Source records:
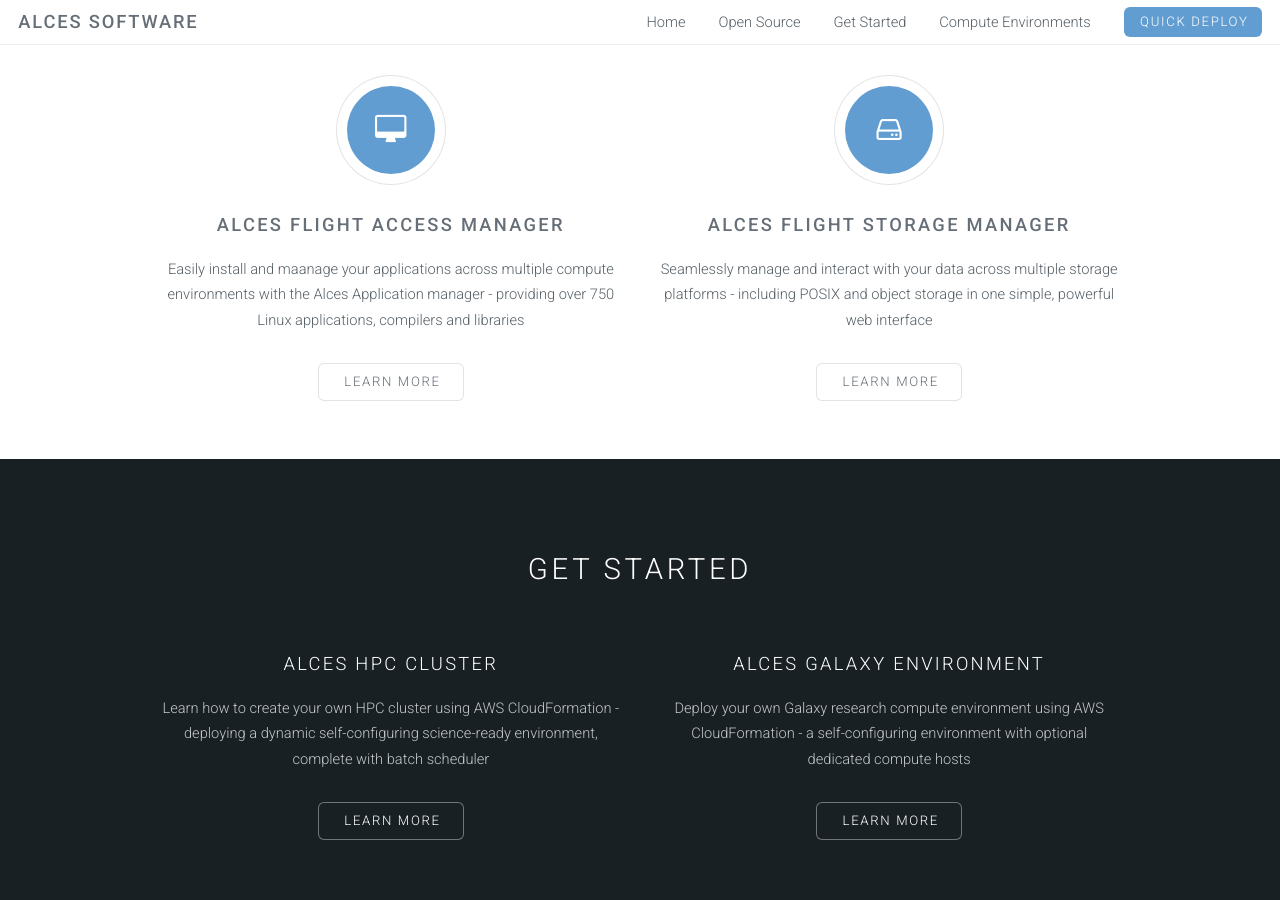
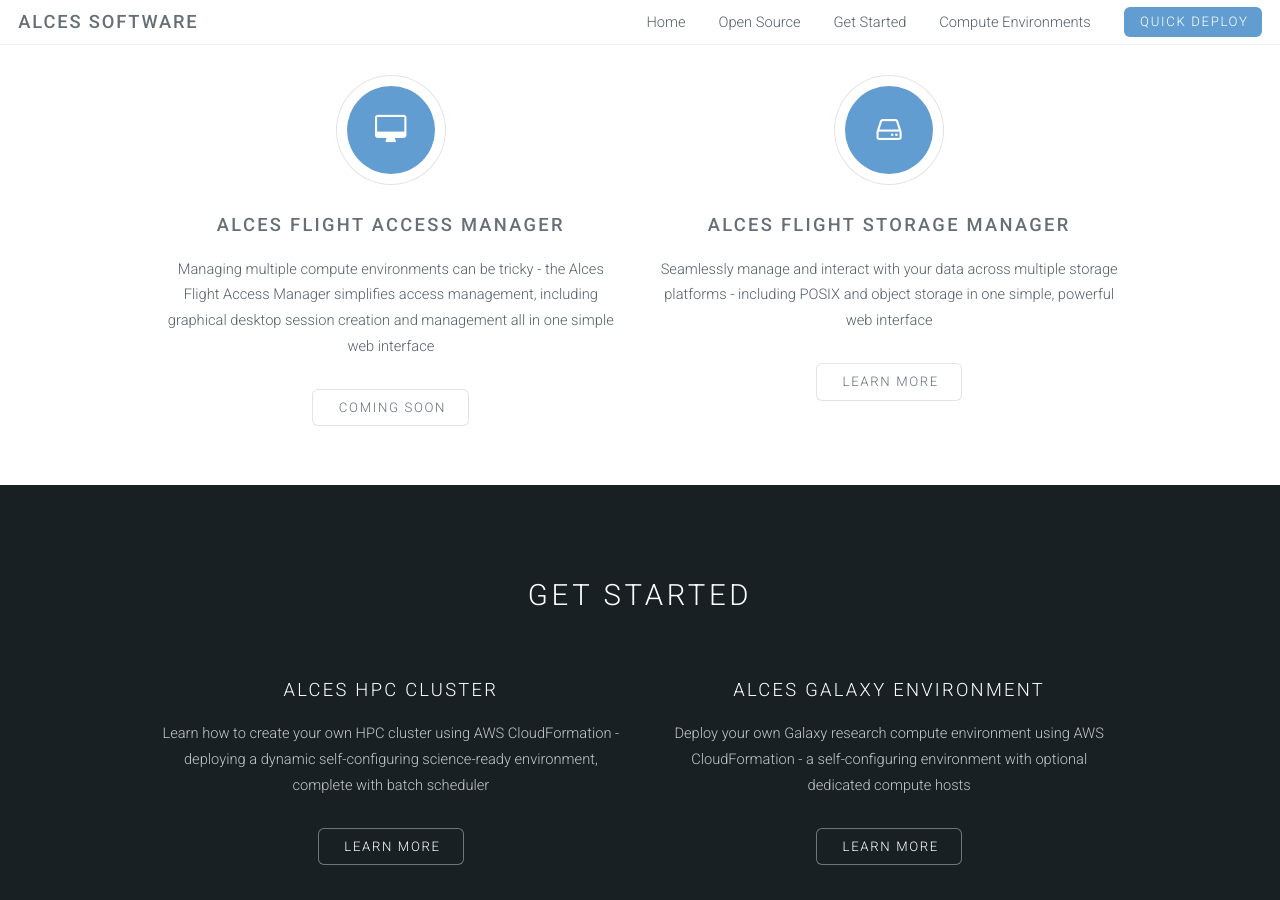
Before and after one commit to alces-software/alces-software.github.io, a Jekyll site: the page built from index.html, in a window 1280 px wide and 900 px high, scrolled down 999 px. Built offline with Jekyll 4.4.1, drawn with Linux system fonts in a browser that asks for light colours.

Commit message:
Update homepage links, add access manager description

```diff
--- a/index.html
+++ b/index.html
@@ -22,7 +22,7 @@
 								<i class="icon fa-server major"></i>
 								<h3><strong>Alces Flight Compute Appliance</strong></h3>
 								<p>Start cloud-computing today with  the Alces Compute appliance, automatically deploying self-configuring dynamic HPC environments. Why not <a href="#">deploy an environment on AWS?</a></p>
-									<a href="#" class="button alt">Learn More</a>
+									<a href="alces-compute.html" class="button alt">Learn More</a>
 							</section>
 						</div>
 						<div class="4u">
@@ -42,8 +42,8 @@
 							<section class="special">
 								<i class="icon fa-desktop major"></i>
 								<h3><strong>Alces Flight Access Manager</strong></h3>
-								<p>Easily install and maanage your applications across multiple compute environments with the Alces Application manager - providing over 750 Linux applications, compilers and libraries</p>
-									<a href="alces-app-manager.html" class="button alt">Learn More</a>
+								<p>Managing multiple compute environments can be tricky - the Alces Flight Access Manager simplifies access management, including graphical desktop session creation and management all in one simple web interface</p>
+									<a href="#" class="button alt">Coming Soon</a>
 							</section>
 						</div>
 						<div class="6u">
```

- **Work item**: When you copy the records above, keep every word exact but leave out the pictures.

- **Task solution**:
Before and after one commit to alces-software/alces-software.github.io, a Jekyll site: the page built from index.html, in a window 1280 px wide and 900 px high, scrolled down 999 px. Built offline with Jekyll 4.4.1, drawn with Linux system fonts in a browser that asks for light colours.

Commit message:
Update homepage links, add access manager description

```diff
--- a/index.html
+++ b/index.html
@@ -22,7 +22,7 @@
 								<i class="icon fa-server major"></i>
 								<h3><strong>Alces Flight Compute Appliance</strong></h3>
 								<p>Start cloud-computing today with  the Alces Compute appliance, automatically deploying self-configuring dynamic HPC environments. Why not <a href="#">deploy an environment on AWS?</a></p>
-									<a href="#" class="button alt">Learn More</a>
+									<a href="alces-compute.html" class="button alt">Learn More</a>
 							</section>
 						</div>
 						<div class="4u">
@@ -42,8 +42,8 @@
 							<section class="special">
 								<i class="icon fa-desktop major"></i>
 								<h3><strong>Alces Flight Access Manager</strong></h3>
-								<p>Easily install and maanage your applications across multiple compute environments with the Alces Application manager - providing over 750 Linux applications, compilers and libraries</p>
-									<a href="alces-app-manager.html" class="button alt">Learn More</a>
+								<p>Managing multiple compute environments can be tricky - the Alces Flight Access Manager simplifies access management, including graphical desktop session creation and management all in one simple web interface</p>
+									<a href="#" class="button alt">Coming Soon</a>
 							</section>
 						</div>
 						<div class="6u">
```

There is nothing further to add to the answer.